When fully autonomous vehicle technology becomes reality in the 2020s, costs will fall even faster and have a dramatic impact on inflation.  For many products, logistics costs represent 20-30% of overall costs, so this represents 15-20% reduction in costs for these products, or deflation of say 1.5-2%pa over ten years. 

When autonomous vehicles comes into full service somewhere between 2030 and 2050, it will release billions of hours of labour supply that is currently wasted in commuting time, particularly in the service industry.  Current estimates are that this release of the 250 billion hours of commuting time will add around $5.6 trillion (around 6%) to global GDP.  A lot of research has looked at the impact of the baby boomers retiring and the lack of available labour pushing up wages and therefore inflation, but this technology will create more additional labour supply than the baby boomers retirement takes away.    

These examples don’t include artificial intelligence nor the array of endless possibilities when some of these technologies start to combine and reduce costs even further.  It is impossible to imagine at this stage what the impact will be, but it should be fairly intuitive that the digital economy will reduce costs far more often than it increases them.

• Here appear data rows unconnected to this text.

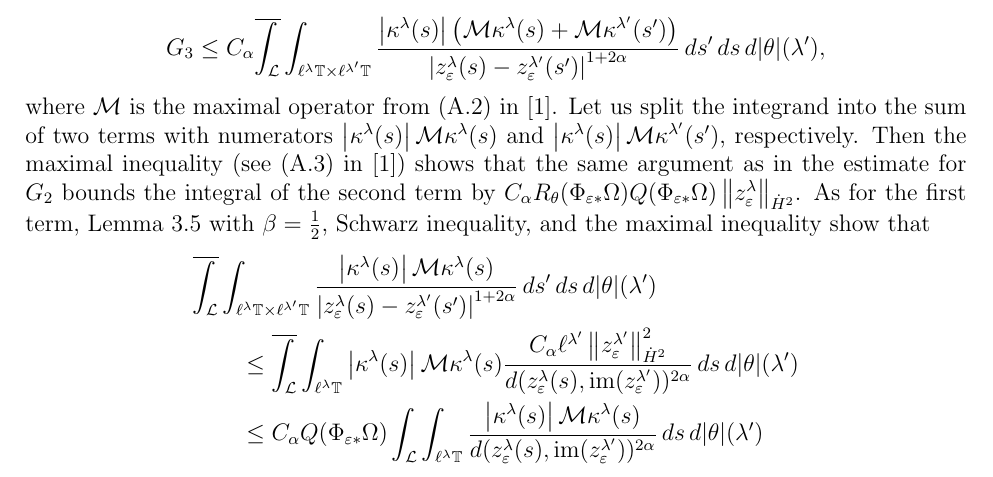
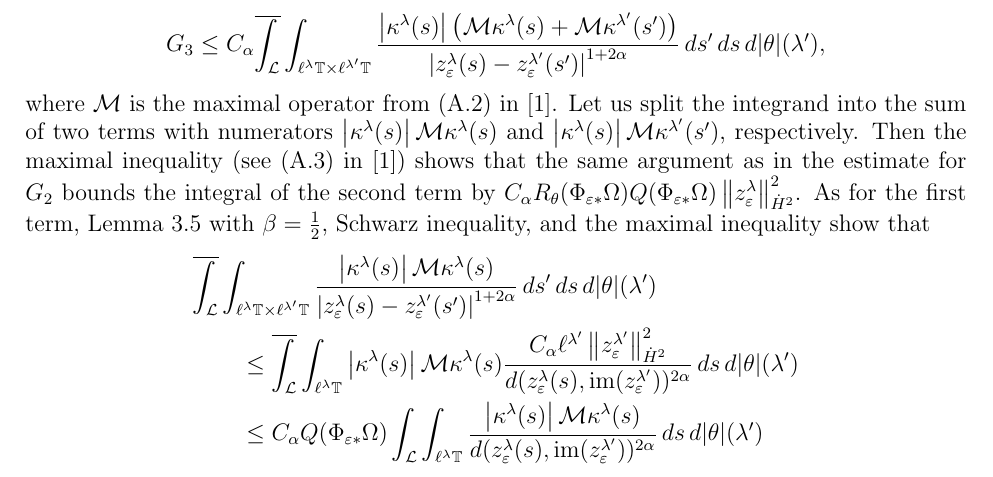
Before and after one commit to jk-jeon/level_set_gsqg, a LaTeX paper (level_set_gsqg.tex): part of page 18 of 25, cut so that both start at the same text. Compiled offline with pdfLaTeX.

Commit message:
Fix a typo

```diff
--- a/level_set_gsqg.tex
+++ b/level_set_gsqg.tex
@@ -1835,7 +1835,7 @@ To estimate the right-hand side of \eqref{3.2}, we will use the following lemmas
      the maximal inequality (see (A.3) in \cite{JeoZlaTouching}) shows that  the same argument
     as in the estimate for $G_{2}$ bounds the integral of the second term by
     $C_{\alpha}R_{\tht}(\Phi_{\eps*}\Omega)Q(\Phi_{\eps*}\Omega)
-    \norm{z_{\eps}^{\lambda}}_{\dot{H}^{2}}$.
+    \norm{z_{\eps}^{\lambda}}_{\dot{H}^{2}}^{2}$.
     As for the first term, Lemma~\ref{L3.5} with $\beta=\frac 12$, Schwarz inequality, and
     the maximal inequality show that
     \begin{align*}
```
Also changed, not shown: level_set_gsqg.pdf.
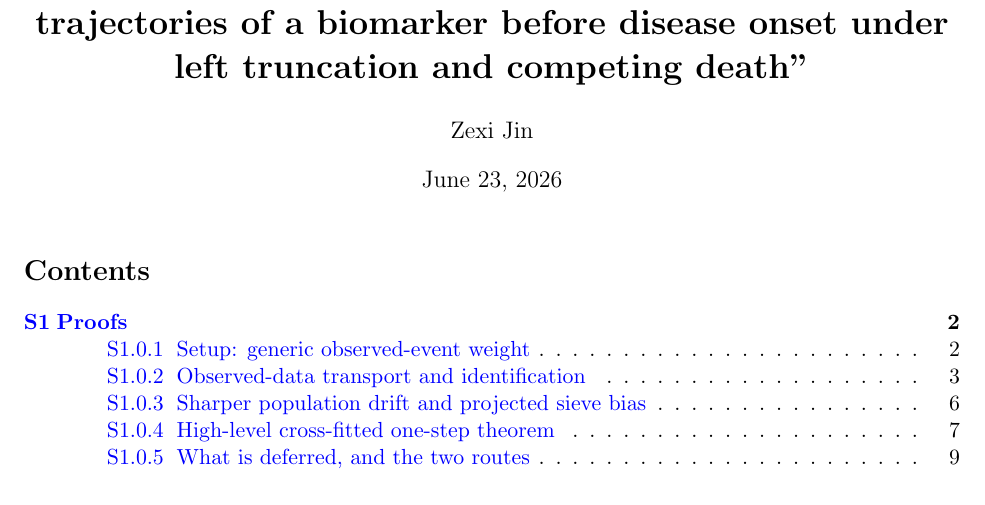
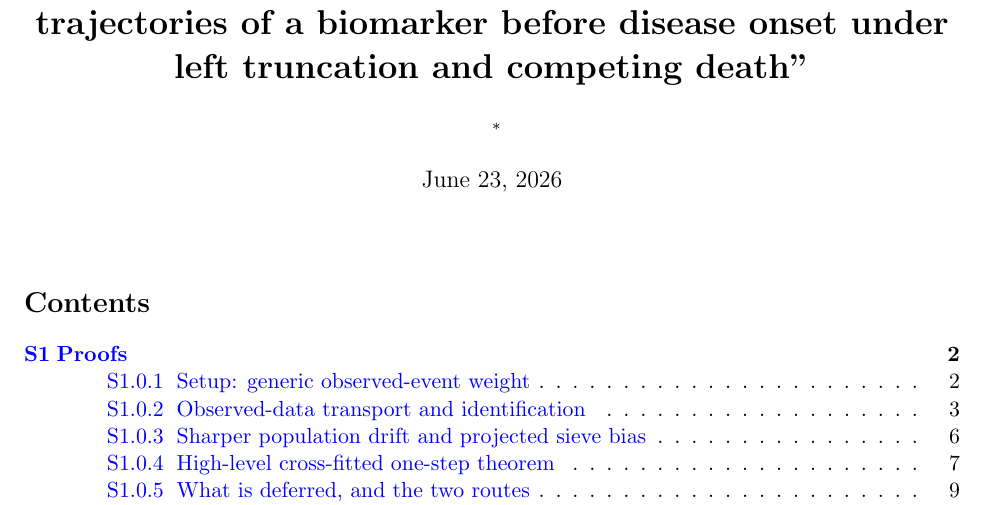
Before and after one commit to Lyric98/MWQTM_JASA, a LaTeX document (paper/supplement.tex): part of page 1 of 43, cut so that both start at the same text. Compiled offline with pdfLaTeX.

Commit message:
Align versions: remove author info from supplement to match paper (anonymized)
Co-Authored-By: Claude Opus 4.8 <noreply@anthropic.com>
Claude-Session: https://claude.ai/code/session_011CkuCLpjLEFde1gR9dPtoV

```diff
--- a/paper/supplement.tex
+++ b/paper/supplement.tex
@@ -44,7 +44,7 @@
 
 \title{\bf Supplement to ``Event-aligned conditional quantile trajectories of a
 biomarker before disease onset under left truncation and competing death''}
-\author{Zexi Jin}
+\author{\thanks{}}
 \date{\today}
 
 \begin{document}
```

The only questions for today’s investor are by how much and by when will inflation start to be materially impacted?  I believe that this has already started, and while it is just early days, the “puzzling” global inflation results coming out in recent months will become the new norm.  This will have lasting impacts on interest rates, company earnings, property yields and most other investment markets for decades to come. 

Inflation will no doubt have a few surprises for us yet and can never be assumed to be dead, but there are significant opportunities for informed investors to buy when markets make the mistake of expecting it to rise to historic norms.